[Assignment]
Reading the records below, find how many lines include the word "color" and give that number alone.

Web page revision data

● ● ● ● ● ● ●

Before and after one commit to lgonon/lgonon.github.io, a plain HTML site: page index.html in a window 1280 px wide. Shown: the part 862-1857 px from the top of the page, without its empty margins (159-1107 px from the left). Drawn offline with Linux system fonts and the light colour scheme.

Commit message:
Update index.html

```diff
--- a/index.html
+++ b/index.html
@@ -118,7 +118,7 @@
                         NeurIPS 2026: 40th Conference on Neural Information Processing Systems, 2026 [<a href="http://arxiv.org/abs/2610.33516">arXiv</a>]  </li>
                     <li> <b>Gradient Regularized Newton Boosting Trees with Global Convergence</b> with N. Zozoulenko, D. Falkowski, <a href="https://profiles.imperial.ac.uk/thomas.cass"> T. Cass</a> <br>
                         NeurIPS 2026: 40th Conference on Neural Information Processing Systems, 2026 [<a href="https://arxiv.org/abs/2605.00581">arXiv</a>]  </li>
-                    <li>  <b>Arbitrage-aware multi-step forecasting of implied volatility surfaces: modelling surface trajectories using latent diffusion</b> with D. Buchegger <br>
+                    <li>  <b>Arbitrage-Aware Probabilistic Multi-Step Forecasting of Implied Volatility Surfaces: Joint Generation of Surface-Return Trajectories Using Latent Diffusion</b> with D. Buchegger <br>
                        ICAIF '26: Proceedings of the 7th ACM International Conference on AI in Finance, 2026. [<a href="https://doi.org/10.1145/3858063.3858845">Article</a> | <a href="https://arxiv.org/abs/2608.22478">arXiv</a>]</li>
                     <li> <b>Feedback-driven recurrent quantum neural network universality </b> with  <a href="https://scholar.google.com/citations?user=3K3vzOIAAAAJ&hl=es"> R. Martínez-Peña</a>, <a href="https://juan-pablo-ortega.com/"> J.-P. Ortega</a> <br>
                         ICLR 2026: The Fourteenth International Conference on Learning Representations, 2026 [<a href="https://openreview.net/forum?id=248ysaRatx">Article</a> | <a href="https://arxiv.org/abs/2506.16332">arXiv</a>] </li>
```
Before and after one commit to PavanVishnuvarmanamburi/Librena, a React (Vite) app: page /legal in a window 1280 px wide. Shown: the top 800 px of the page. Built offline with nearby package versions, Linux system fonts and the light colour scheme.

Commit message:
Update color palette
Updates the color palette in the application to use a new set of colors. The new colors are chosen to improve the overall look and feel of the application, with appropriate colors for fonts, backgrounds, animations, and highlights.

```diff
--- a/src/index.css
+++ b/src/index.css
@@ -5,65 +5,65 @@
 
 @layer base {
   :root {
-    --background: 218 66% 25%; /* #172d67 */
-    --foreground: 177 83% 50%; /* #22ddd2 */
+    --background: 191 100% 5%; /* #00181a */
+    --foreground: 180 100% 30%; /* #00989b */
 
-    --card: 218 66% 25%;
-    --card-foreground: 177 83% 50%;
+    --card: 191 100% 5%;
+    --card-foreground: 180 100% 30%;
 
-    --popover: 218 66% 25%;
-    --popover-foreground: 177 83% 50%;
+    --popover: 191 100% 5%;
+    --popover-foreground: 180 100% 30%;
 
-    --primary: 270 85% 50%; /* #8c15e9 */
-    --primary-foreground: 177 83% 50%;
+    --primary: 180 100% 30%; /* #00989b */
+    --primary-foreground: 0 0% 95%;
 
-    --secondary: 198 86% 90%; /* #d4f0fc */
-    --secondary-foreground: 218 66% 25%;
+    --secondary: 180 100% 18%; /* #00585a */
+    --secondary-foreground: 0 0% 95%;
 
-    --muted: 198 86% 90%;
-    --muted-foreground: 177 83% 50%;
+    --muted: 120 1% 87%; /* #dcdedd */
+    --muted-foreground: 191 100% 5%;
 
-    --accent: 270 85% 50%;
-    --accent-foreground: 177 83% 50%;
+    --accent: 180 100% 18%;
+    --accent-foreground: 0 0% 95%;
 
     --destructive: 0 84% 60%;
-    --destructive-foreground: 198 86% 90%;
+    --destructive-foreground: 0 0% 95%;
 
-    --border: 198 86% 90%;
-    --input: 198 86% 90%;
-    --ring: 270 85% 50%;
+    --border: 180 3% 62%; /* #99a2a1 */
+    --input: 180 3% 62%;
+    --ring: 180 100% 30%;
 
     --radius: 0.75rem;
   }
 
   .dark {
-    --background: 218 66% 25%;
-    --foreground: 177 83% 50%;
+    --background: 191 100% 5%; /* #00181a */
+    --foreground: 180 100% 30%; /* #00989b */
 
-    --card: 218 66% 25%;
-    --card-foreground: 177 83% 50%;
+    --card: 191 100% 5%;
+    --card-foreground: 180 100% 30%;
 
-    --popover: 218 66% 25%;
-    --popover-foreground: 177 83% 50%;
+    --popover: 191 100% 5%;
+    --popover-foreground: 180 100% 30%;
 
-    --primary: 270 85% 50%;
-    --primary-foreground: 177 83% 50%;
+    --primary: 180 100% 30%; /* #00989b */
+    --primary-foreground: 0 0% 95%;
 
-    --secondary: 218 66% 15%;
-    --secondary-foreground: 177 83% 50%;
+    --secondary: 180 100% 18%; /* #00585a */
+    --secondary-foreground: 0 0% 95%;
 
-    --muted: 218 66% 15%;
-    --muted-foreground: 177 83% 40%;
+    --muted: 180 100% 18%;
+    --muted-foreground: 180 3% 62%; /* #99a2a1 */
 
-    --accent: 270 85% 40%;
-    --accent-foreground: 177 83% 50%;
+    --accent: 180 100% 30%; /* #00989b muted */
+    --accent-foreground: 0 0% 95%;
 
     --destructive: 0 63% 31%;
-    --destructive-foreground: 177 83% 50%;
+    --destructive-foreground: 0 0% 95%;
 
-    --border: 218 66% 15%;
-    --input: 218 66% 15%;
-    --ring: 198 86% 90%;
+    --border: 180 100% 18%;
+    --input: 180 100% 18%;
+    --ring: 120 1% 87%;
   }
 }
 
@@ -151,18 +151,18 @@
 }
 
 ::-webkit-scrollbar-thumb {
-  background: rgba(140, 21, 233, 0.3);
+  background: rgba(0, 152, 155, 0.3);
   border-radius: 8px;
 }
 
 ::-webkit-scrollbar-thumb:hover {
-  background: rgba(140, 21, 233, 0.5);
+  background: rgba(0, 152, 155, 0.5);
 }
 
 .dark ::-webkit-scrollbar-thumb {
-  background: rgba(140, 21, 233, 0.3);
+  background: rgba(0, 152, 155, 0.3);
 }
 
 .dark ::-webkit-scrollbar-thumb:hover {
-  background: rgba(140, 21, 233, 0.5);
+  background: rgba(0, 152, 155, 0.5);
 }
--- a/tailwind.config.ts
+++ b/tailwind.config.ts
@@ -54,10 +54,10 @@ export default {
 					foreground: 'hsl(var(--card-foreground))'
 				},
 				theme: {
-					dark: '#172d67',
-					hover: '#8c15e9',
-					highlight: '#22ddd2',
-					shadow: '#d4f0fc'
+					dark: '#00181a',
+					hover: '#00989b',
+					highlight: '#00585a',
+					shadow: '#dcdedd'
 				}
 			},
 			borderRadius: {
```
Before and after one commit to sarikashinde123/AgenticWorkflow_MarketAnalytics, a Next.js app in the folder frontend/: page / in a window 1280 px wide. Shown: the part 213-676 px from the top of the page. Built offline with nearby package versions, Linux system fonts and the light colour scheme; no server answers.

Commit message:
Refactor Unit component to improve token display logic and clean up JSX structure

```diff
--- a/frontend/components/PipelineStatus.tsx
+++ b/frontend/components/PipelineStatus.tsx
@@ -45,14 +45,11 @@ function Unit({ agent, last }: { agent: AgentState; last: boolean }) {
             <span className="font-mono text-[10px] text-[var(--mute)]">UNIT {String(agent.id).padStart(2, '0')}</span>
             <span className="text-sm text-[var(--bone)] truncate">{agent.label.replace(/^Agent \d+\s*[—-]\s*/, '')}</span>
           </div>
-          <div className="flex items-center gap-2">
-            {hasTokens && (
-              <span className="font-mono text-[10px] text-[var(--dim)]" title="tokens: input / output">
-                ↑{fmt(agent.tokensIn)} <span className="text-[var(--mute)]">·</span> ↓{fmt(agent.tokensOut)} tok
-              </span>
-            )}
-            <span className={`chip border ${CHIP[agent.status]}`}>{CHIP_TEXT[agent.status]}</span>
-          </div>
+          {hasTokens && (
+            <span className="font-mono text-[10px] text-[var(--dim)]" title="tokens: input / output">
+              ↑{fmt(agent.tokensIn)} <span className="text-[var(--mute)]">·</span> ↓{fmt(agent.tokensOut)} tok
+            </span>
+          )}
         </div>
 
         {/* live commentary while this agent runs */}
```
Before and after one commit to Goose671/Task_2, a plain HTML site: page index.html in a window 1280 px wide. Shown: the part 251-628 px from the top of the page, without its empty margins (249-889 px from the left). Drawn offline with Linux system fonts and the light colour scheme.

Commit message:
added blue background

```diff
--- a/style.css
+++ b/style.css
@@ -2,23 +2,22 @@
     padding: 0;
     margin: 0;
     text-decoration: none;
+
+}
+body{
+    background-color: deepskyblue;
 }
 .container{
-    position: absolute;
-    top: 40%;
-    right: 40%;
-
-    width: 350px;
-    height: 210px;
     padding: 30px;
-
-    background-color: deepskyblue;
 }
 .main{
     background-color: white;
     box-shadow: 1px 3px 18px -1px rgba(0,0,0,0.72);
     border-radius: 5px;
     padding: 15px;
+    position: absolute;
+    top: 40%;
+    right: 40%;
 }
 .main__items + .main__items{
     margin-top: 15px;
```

● ● ● ● ● ● ●

[Completed task]
5